Four words in one of the most famous chapters of the Old Testament, Psalm 23.3 reads: ‘He restores my soul’ and it is a wonderful summary of what we should pray for ourselves and for one another as the outcome of our summer breaks. Here are blessings which are constant and long-lasting even if the current monsoon rains were to extend throughout the holiday season!
God’s goodness and mercy
‘He’ is, of course, the LORD, the shepherd king who guides and governs his flock. Using the covenant name of God, Yahweh, or in its old transliteration, Jehovah, David draws our attention to the utterly dependable, totally faithful, sovereign care of the Lord for every cherished member of his flock. He is committed to our ultimate well-being, so that every day of our lives in this world is an experience of his goodness and mercy (v.6a), always available and always overflowing. He could not love us more than he does and he will never love us less, so that our confidence for both this world and the next is rooted in the certainty of his constant presence and his wonderful provision… ‘I shall dwell in the house of the LORD for ever’ (v.6b).
The verb’s performance depends on its subject. Because he is this sort of God, he can do what our sentence majors on — ‘restore’. If you recall the psalm, these words form a bridge between how this restoration comes and then what it leads on to. Following the image of the shepherd and the sheep, the restoration is spoken about in terms of ‘green pastures’ and ‘still waters’ (v.2). As God’s people, we ‘shall not want’. He gives us everything that we really need, whatever is good in itself and whatever is best for us in our present circumstances. Green pastures are fresh and tender; still waters are unthreatening and readily drinkable. This is how the shepherd exercises his authority (‘he makes me lie down… he leads me’). All his concern is for the flock that they may be refreshed and renewed in every way, so that he can lead them on ‘in paths of righteousness for his name’s sake’ (v.3b), demonstrating the faithfulness of his character and the dependability of his care.

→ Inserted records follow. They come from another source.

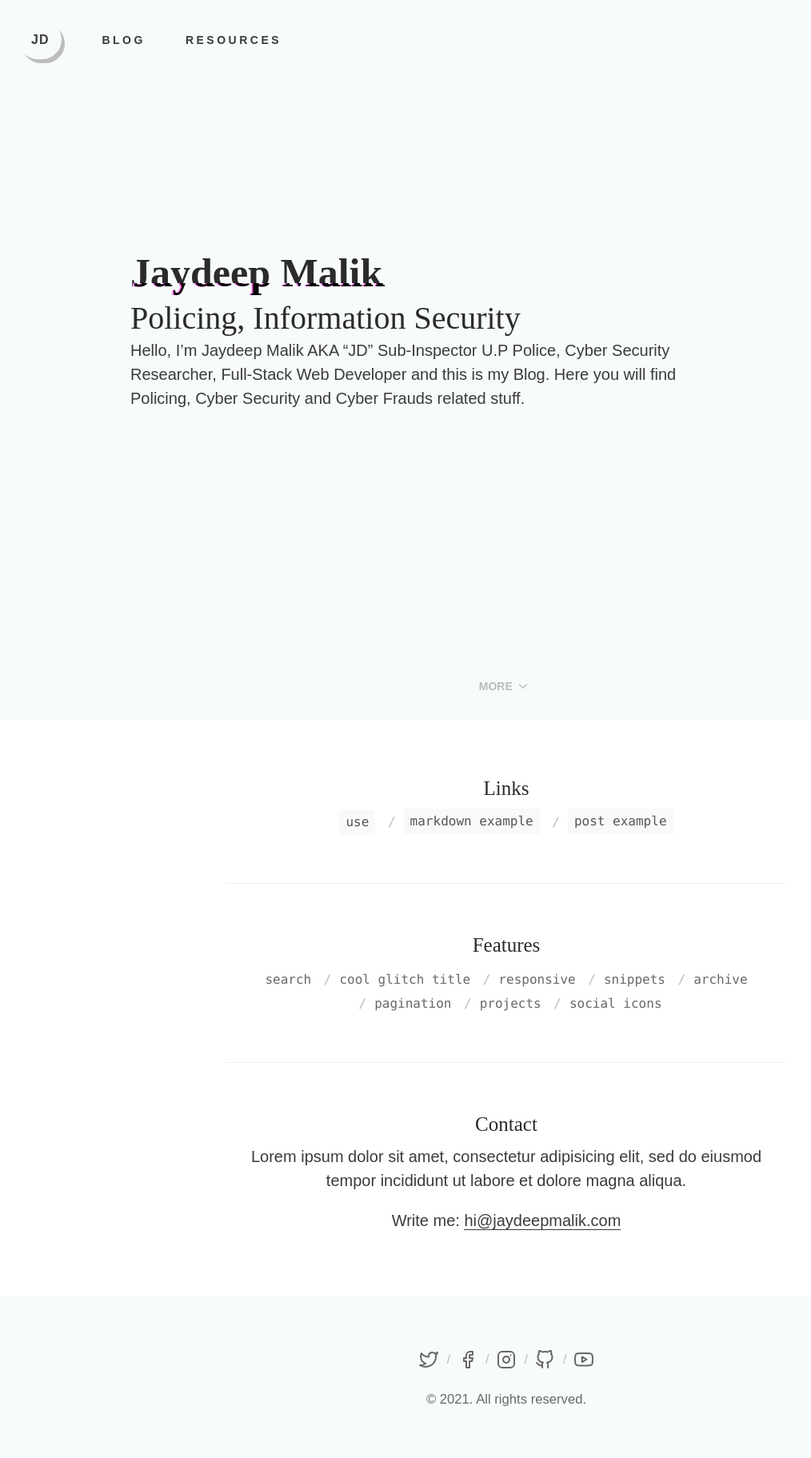
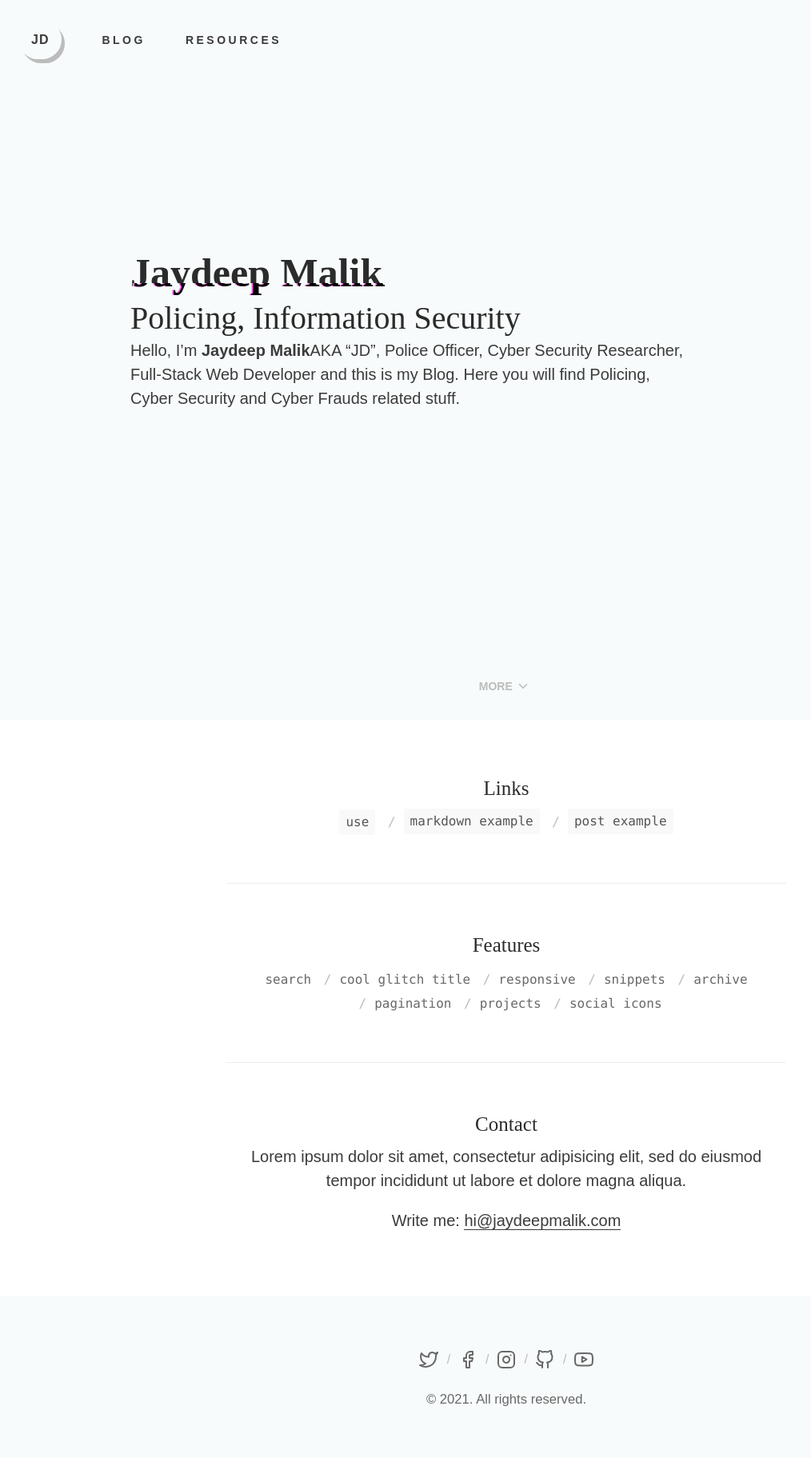
Before and after one commit to jaydeepmalik/jaydeepmalik.com, a Jekyll site: the page built from index.html, in a window 1280 px wide. Shown: the whole page at 80% size, without its empty margins (7-1021 px from the left). Built offline with Jekyll 4.4.1, drawn with Linux system fonts in a browser that asks for light colours; some web fonts are replaced.

Commit message:
Update index.html

```diff
--- a/index.html
+++ b/index.html
@@ -7,7 +7,7 @@ nav_invert: true
   <div class="container">
     <h1><div class="title glitch-text" data-text="{{ site.title }}">{{ site.title }}</div>Policing, Information Security</h1>
     <p>
-     Hello, I’m Jaydeep Malik AKA “JD” Sub-Inspector U.P Police, Cyber Security Researcher, Full-Stack Web Developer and this is my Blog. Here you will find Policing, Cyber Security and Cyber Frauds related stuff.
+     Hello, I’m <b>Jaydeep Malik</b>AKA “JD”, Police Officer, Cyber Security Researcher, Full-Stack Web Developer and this is my Blog. Here you will find Policing, Cyber Security and Cyber Frauds related stuff.
     </p>
     <a href="#more"><span class="bottom">More <svg xmlns="http://www.w3.org/2000/svg" width="24" height="24" viewBox="0 0 24 24" fill="none" stroke="currentColor" stroke-width="2" stroke-linecap="round" stroke-linejoin="round"><polyline points="6 9 12 15 18 9"></polyline></svg></span></a>
   </div>
```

What is true for the sheep physically is true for us spiritually. It is my ‘soul’ that he restores. That’s a Bible word for my true self, the real me, the heart of my being. So there is no area of my human experience which my shepherd is not committed to refreshing, whether it is my intellect, my emotions, my feelings, my physicality. Deep within, where I make my decisions, where I treasure my affections, where the true well-springs of every part of my life are hidden — this is where the shepherd’s restoring goodness and mercy are to be rediscovered and freshly experienced.
Alignment of heart and will
But look at the verb again — ‘restores’ — because it has a wider range of interpretation. Spiritually, it can mean to gather back, to recover the sheep that has gone astray, and so to restore the wanderer back to its proper position of safety and security within God’s flock and fold. This restoration involves a turning-around and a re-submission to the care of the good shepherd, which is the essence of what we mean by repentance. Indeed, when David tells us in Psalm 19.7 that the perfect law of the LORD revives the soul (same verb), he is teaching us that refreshment and restoration of the soul depend on an alignment of our hearts and wills with God’s will, as it is revealed in his word. The two ideas inter-connect. Real refreshment and renewal in body and mind stem from revival of the spirit. All the blessings of this life are pointers towards the greater spiritual blessings of the eternal kingdom, which transcend the ‘valley of the shadow of death’ (v.4) and bring us to the heavenly banquet (v.5).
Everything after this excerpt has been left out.